Overproduction weighs on cement makers
Cement manufacturers are going through a very challenging time because of an unhealthy competition caused by overproduction, market players said yesterday.
There are 37 active cement factories in Bangladesh with a combined production capacity of 58 million tonnes per year against a demand of 33 million tonnes, meaning the capacity exceeds the demand by about 43 percent.
“The sector has run into trouble because of the unhealthy competition among the manufacturers and excess production than the demand,” said Alamgir Kabir, managing director of Crown Cement.
He made the comments while talking to The Daily Star at a three-day conference styled “Intercem Dhaka” organised by Intercem, a UK-based organisation, at Le Méridien Dhaka.
Founded in 1985, Intercem is the global leader in events devoted to market developments, production, trading, transportation and handling of cement and related products.

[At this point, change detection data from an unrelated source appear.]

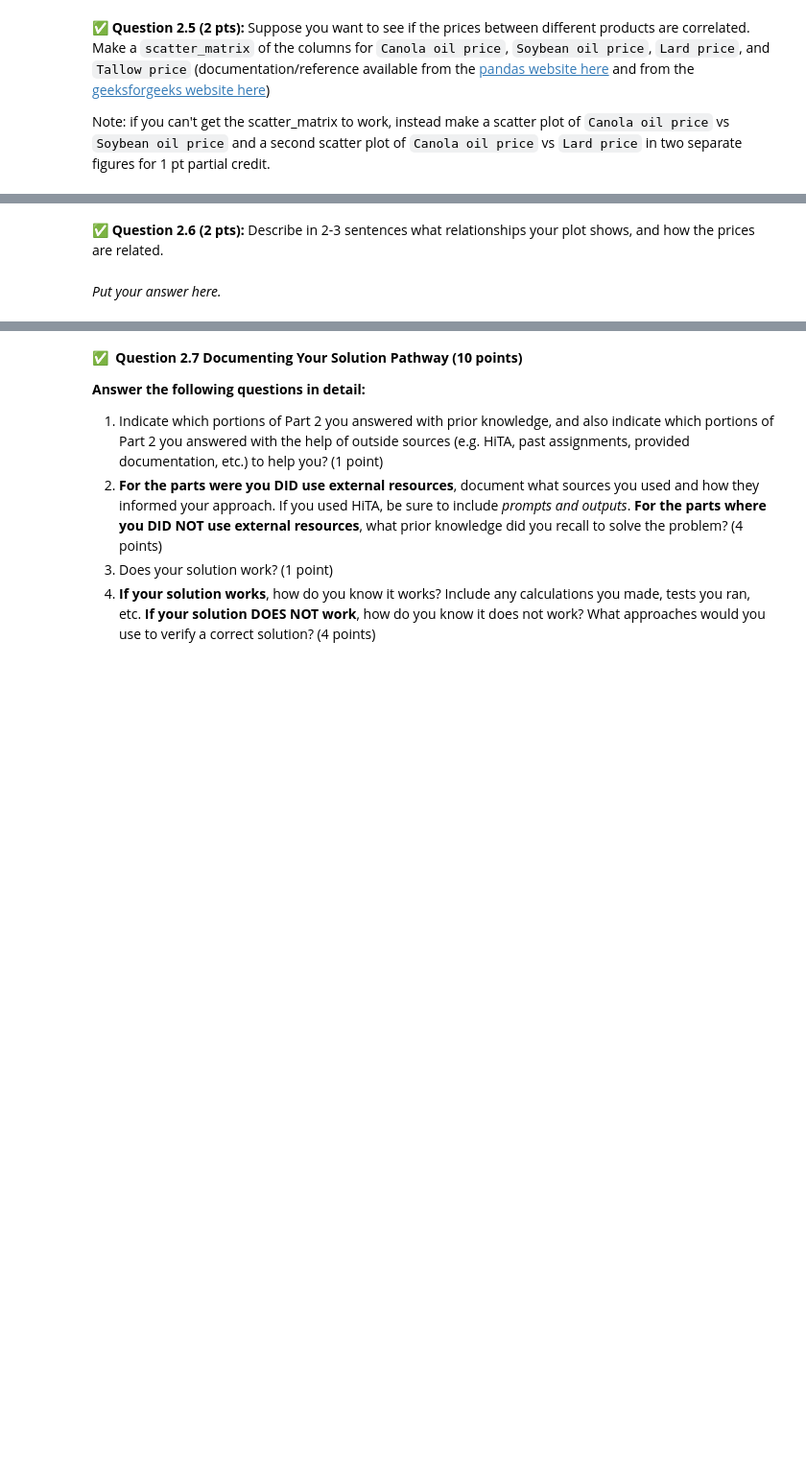
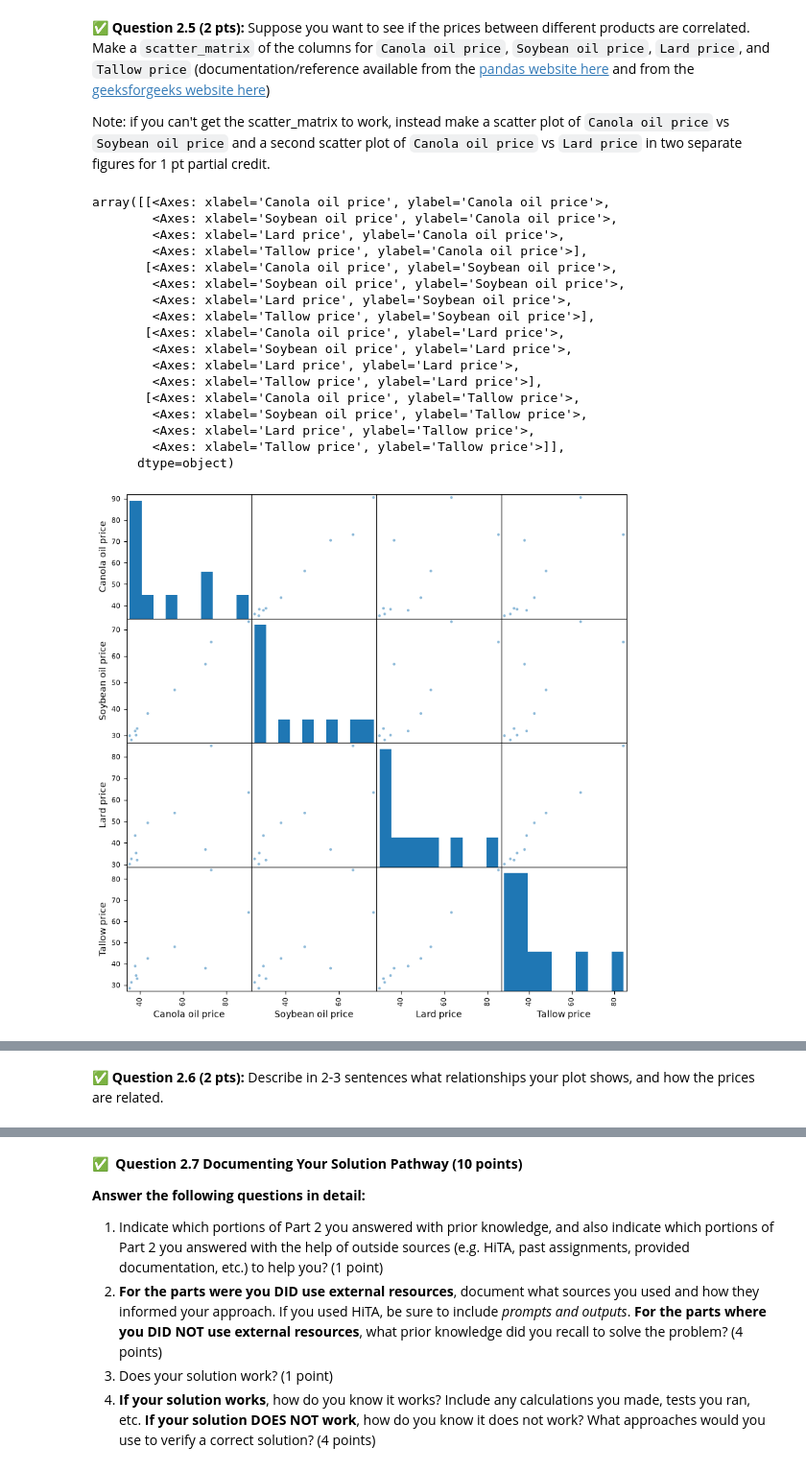
Before and after one commit to ykalani/CMSE202-f26-turnin, a Jupyter notebook: CMSE202-Midterm-Section002-STUDENT.ipynb, the cells around one changed output, grey strips where cells are left out. Shown at 96% size. Cells and saved outputs as stored; diff of their text form; code cells hidden in the pictures; blank space fills up the shorter version.

```diff
--- a/CMSE202-Midterm-Section002-STUDENT.ipynb
+++ b/CMSE202-Midterm-Section002-STUDENT.ipynb
@@ -146,3 +187,6 @@ You may find the following documentation helpful:
 * https://pandas.pydata.org/docs/reference/api/pandas.DataFrame.dropna.html
 # %%
 # Put your code here
+df = pd.read_csv('US_bio-oils.csv', thousands=',')
+df = df.dropna()
+df.head()
@@ -160,3 +209,28 @@ Note: if you can't get the scatter_matrix to work, instead make a scatter plot o
+# %%
+# Put your code here
+import pandas as pd
+df = df.dropna()
+#df['Canola oil price', 'Soybean oil price', 'Lard price', 'Tallow price']
+pd.plotting.scatter_matrix(df[['Canola oil price', 'Soybean oil price', 'Lard price', 'Tallow price']], figsize=(10, 10))
+# %% [output]
+array([[<Axes: xlabel='Canola oil price', ylabel='Canola oil price'>,
+        <Axes: xlabel='Soybean oil price', ylabel='Canola oil price'>,
+        <Axes: xlabel='Lard price', ylabel='Canola oil price'>,
+        <Axes: xlabel='Tallow price', ylabel='Canola oil price'>],
+       [<Axes: xlabel='Canola oil price', ylabel='Soybean oil price'>,
+        <Axes: xlabel='Soybean oil price', ylabel='Soybean oil price'>,
+        <Axes: xlabel='Lard price', ylabel='Soybean oil price'>,
+        <Axes: xlabel='Tallow price', ylabel='Soybean oil price'>],
+       [<Axes: xlabel='Canola oil price', ylabel='Lard price'>,
+        <Axes: xlabel='Soybean oil price', ylabel='Lard price'>,
+        <Axes: xlabel='Lard price', ylabel='Lard price'>,
+        <Axes: xlabel='Tallow price', ylabel='Lard price'>],
+       [<Axes: xlabel='Canola oil price', ylabel='Tallow price'>,
+        <Axes: xlabel='Soybean oil price', ylabel='Tallow price'>,
+        <Axes: xlabel='Lard price', ylabel='Tallow price'>,
+        <Axes: xlabel='Tallow price', ylabel='Tallow price'>]],
+      dtype=object)
+[figure, added]
 # %% [markdown]
 <!-- END QUESTION -->
 <!-- DO NOT MODIFY OR DELETE THIS CELL -->
@@ -164,5 +238,3 @@ Note: if you can't get the scatter_matrix to work, instead make a scatter plot o
 <!-- BEGIN QUESTION -->
 
 &#9989; **Question 2.6 (2 pts):** Describe in 2-3 sentences what relationships your plot shows, and how the prices are related.
-# %% [markdown]
-*Put your answer here.*
```
Also changed, not shown: parts of 10 cells of this notebook, 1 other file.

More than 300 delegates from 30 countries are attending the event.
While moderating different sessions, Malcolm Shelbourne, chief executive officer of Intercem, said the demand for cement in Bangladesh has grown 10 percent year-on-year in the last one decade, but per capita consumption was still at a relatively low level of 166 kilogrammes.
Kabir, also president of Bangladesh Cement Manufacturers Association, said major market players may also face losses in the face of the unhealthy competition.
“It will take at least four years to get rid of the unhealthy competition as the demand will increase,” he said, adding that per capita cement consumption will stand at 250kg in 2020.
Zahir Uddin Ahmed, managing director of Confidence Cement, said the industry was running at 55 to 57 percent of the capacity which is below the level needed to reach break-even. “This is alarming for the sector,” he said, adding that the sector would need at least four years to ensure 100 percent use of the capacity.
Ahmed said mega projects undertaken by the government and rapid urbanisation were steering the growth of the sector.
Mohammed Amirul Haque, managing director of Premier Cement, said over-production may cause trouble for the market as competition would accelerate.
Ikram Ahmed Khan, managing director of Shun Shing Group, Hong Kong, sees good potential for the cement sector as the government was implementing a number of infrastructure projects where cement is one of the major raw materials.
For example, he said, the under construction Padma bridge project will consume 3 million tonnes of cement alone. Other mega projects will also need a huge amount of the key construction material. Khan said Bangladesh used to import 95 percent of its cement in 1990, but now the entire demand is met by the local industry, which has been growing by 15.6 percent over the last few years.
The market size of the sector is around $3 billion, or Tk 25,500 crore. Manufacturers have invested more than Tk 30,000 crore in the sector. Local companies are dominating the market. Of the total consumption, individuals account for 25 percent, real estate companies and developers 30 percent and the government 45 percent.